Segment Start: Input material

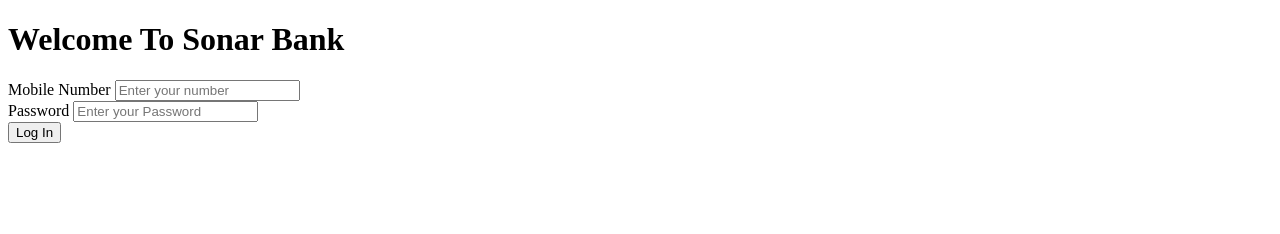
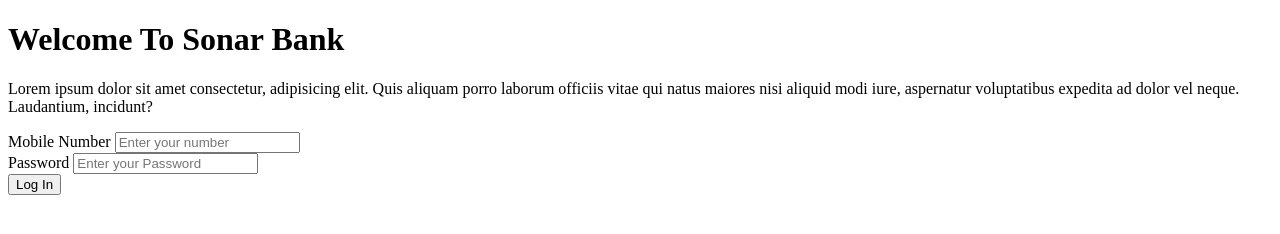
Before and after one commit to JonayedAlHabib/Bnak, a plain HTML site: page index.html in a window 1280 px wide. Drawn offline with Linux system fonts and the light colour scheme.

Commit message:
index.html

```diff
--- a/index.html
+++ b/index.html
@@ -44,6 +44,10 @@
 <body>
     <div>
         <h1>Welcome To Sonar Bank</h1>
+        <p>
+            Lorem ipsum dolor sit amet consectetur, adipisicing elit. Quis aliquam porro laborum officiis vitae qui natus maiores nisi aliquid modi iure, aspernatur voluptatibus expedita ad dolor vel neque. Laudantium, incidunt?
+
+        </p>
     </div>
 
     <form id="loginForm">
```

Segment End: Input material
Segment Start: Input material

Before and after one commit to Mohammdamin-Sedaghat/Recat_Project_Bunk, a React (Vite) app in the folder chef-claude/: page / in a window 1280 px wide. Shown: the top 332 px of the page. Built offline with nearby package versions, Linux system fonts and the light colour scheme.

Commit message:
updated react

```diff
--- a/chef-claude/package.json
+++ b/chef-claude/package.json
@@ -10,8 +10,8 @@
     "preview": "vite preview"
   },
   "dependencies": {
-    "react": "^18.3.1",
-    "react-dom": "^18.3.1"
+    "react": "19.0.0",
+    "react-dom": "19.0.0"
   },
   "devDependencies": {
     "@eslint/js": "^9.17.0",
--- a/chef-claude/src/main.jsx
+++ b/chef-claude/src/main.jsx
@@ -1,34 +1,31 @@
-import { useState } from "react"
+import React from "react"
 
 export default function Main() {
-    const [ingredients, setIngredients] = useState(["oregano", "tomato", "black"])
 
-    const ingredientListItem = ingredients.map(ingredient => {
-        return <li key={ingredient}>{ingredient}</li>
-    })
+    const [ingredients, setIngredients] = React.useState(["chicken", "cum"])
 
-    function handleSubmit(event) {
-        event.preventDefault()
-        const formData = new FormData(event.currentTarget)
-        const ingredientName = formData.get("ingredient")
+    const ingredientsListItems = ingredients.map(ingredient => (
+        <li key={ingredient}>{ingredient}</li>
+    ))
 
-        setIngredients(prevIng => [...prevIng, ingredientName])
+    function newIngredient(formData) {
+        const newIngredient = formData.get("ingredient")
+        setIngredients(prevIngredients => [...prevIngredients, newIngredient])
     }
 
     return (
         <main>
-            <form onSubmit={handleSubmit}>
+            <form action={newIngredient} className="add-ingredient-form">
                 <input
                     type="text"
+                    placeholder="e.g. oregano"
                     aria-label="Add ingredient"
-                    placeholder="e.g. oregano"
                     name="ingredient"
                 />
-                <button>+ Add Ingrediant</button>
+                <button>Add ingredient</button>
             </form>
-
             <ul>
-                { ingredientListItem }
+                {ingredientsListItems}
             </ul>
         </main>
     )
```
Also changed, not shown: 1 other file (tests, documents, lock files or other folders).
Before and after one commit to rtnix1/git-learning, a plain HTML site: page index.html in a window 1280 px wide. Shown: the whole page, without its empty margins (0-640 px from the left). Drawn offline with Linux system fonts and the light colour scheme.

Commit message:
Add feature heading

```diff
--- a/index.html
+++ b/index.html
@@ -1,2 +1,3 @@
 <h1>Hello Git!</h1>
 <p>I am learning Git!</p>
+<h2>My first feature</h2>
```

Segment End: Input material
Segment Start: Input material

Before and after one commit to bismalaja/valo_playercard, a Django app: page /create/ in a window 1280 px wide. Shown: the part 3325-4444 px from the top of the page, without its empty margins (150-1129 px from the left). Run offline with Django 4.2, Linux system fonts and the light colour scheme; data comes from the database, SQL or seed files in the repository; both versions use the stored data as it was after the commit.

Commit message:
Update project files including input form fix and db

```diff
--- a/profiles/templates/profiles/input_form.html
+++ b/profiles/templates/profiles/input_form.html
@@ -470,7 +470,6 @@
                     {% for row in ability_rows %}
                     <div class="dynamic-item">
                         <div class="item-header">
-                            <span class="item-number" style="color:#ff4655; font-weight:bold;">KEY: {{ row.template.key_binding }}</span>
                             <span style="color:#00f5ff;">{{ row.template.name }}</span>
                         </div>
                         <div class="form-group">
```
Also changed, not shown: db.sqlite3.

Segment End: Input material

Say how many lines above hold "newIngredient", and nothing else.

4